The ice-cool German, oozing confidence since his victory at the elite Players Championship last month, has so far mastered a tricky Pinehurst layout, successive rounds of five-under-par 65 putting him six strokes in front in record fashion.
While Kaymer has been almost error-free in posting a record tournament low of 10-under-130 after 36 holes, he himself and many of his closest pursuers know that nothing can be taken for granted over the last two rounds.
“Certainly his game is on, he’s putting incredibly well, driving it very well and playing great,” British Open champion Phil Mickelson said of Kaymer, a former world number one.
“You never know what will happen in a US Open. We have always had crazy things happen. There’s a lot of guys right there ready to pounce if he slips up.”
Mickelson, still hunting his first US Open title after suffering the heartache of a record six runner-up spots at the event, will not be one of them after struggling to a three-over 73 on Friday that left him a distant 13 shots off the pace.
However 2011 champion McIlroy is a little closer, trailing Kaymer by nine after carding a 68 in the second round.
“I would like the rain not to come and for the course to get as firm as possible because Martin hasn’t really seen it like that,” McIlroy said of a Pinehurst layout that has played a little easier than expected due to softened conditions over the first two rounds.
“Over 36 holes, you never know what can happen but Martin’s a good front runner and I can’t see him sort of letting up.”
McIlroy held a six-stroke lead after 36 holes in the 2011 US Open at Congressional before going on to triumph by a record eight shots and he rates Kaymer’s performance at Pinehurst, so far, as superior.
“What Martin’s doing is more impressive than what I did at Congressional, just because of how difficult the golf course (here) is,” said McIlroy, a double major winner.
“There’s trouble lying at every corner at any missed green. Congressional was a little more benign than this is, a little softer, a little more receptive.”

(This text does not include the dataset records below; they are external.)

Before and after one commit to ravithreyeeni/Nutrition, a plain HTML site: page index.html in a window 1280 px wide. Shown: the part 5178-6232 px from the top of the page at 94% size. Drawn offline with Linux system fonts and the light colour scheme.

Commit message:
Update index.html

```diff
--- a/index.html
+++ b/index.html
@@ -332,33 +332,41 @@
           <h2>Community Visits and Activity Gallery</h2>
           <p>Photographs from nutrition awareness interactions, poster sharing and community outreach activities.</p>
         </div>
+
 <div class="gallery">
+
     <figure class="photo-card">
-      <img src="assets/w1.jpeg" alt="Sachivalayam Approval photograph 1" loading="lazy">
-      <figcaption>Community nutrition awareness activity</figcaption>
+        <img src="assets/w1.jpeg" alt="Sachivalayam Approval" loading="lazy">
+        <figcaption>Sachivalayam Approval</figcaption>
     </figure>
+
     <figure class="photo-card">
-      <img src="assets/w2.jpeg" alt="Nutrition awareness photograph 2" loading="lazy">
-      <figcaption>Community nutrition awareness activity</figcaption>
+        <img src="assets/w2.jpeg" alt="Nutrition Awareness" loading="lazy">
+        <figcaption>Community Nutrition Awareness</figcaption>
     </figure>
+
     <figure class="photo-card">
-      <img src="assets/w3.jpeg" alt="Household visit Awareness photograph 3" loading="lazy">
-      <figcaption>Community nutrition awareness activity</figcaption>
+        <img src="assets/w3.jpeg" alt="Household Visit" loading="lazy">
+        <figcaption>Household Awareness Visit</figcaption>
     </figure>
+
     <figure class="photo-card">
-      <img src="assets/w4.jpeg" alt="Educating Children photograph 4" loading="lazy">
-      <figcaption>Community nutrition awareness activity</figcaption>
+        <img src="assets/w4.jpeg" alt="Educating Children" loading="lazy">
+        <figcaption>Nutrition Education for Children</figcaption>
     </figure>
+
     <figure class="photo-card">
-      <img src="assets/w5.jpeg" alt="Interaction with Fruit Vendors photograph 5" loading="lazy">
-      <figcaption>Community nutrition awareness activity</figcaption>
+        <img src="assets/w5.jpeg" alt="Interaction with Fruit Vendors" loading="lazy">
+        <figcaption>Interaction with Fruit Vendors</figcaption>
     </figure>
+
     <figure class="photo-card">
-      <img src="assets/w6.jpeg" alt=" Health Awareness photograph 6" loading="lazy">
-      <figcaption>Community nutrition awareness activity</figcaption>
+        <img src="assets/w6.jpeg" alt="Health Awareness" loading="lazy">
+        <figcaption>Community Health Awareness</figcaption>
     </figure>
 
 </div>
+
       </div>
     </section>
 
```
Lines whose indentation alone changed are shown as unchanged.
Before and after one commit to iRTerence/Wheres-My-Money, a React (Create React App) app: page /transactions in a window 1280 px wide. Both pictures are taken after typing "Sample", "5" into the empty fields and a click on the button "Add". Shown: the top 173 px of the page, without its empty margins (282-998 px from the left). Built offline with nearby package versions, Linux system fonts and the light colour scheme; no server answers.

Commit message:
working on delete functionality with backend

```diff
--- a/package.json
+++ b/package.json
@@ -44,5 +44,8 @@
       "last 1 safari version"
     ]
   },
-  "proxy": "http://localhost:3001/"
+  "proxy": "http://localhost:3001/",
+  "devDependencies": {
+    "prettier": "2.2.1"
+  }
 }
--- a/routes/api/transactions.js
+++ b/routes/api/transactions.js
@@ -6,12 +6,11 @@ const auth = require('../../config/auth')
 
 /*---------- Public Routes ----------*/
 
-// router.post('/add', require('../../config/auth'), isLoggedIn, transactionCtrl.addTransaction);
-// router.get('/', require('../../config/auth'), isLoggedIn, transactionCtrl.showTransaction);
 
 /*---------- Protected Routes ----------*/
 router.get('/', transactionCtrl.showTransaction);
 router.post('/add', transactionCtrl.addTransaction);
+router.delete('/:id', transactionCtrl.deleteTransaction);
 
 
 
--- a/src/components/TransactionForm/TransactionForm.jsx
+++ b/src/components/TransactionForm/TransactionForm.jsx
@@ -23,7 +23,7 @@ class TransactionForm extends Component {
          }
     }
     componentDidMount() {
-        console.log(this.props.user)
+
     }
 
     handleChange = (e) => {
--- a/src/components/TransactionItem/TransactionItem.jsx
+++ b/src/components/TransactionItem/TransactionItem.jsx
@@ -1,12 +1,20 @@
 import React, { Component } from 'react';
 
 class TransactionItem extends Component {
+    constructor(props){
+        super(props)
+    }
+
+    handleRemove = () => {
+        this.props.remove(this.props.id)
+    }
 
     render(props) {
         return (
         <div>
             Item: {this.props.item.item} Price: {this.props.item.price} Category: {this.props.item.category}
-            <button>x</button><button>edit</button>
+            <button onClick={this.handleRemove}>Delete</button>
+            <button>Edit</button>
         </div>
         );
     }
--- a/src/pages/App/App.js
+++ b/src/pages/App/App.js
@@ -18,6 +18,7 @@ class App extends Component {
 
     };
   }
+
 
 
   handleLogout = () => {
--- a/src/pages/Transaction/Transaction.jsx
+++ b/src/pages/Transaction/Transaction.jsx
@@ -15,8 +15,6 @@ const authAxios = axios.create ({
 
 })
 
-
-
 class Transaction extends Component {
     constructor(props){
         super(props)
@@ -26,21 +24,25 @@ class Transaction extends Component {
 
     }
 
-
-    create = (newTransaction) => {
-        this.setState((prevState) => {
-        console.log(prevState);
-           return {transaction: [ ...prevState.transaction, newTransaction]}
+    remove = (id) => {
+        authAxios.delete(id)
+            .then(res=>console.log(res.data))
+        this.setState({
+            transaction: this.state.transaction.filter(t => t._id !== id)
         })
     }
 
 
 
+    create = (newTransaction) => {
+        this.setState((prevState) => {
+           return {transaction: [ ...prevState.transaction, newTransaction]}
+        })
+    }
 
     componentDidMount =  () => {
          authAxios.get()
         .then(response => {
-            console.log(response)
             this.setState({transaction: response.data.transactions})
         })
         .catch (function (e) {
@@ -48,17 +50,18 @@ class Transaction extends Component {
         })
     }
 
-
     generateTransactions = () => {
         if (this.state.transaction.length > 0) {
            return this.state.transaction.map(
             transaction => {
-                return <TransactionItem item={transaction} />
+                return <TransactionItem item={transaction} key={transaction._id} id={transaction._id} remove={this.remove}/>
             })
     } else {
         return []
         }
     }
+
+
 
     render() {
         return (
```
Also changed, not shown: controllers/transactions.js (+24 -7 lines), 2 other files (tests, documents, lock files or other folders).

Kaymer, who landed his first major title in a playoff for the 2010 PGA Championship, would like to see conditions become more difficult at Pinehurst over the weekend.
“I would like to see it as tough as possible,” said the 29-year-old from Dusseldorf. “I was always a fan of a golf course where you need to hit good golf shots and not really have a putting competition.”
While Kaymer has been delighted with his form and course management so far at Pinehurst, he has no intention of setting himself a target for the last two rounds.
“I don’t need to set any goals,” he said. “I just wait for what the afternoon will do.
“If you set goals, then you’re adding a little pressure because you try to reach them instead of going out there and being neutral, just playing. So I’m not really into goals for the next two days, I just want to play.”
Asked what a second major win would mean to him, Kaymer replied: “In my books, I won a second major already with the Players. It’s a career goal to win one major. Fortunately I got that done fairly early in my career.
“By the end of your career, it comes down to the big, huge moments where you could handle the challenges. And it comes down to winning majors, World Golf Championship events, being on the Ryder Cup team, like those things.
“Obviously if I could win a second, third, fourth major, whatever it’s going to be, it would be very, very satisfying. But after 36 holes, anything can happen over the next two days. We’ll see.”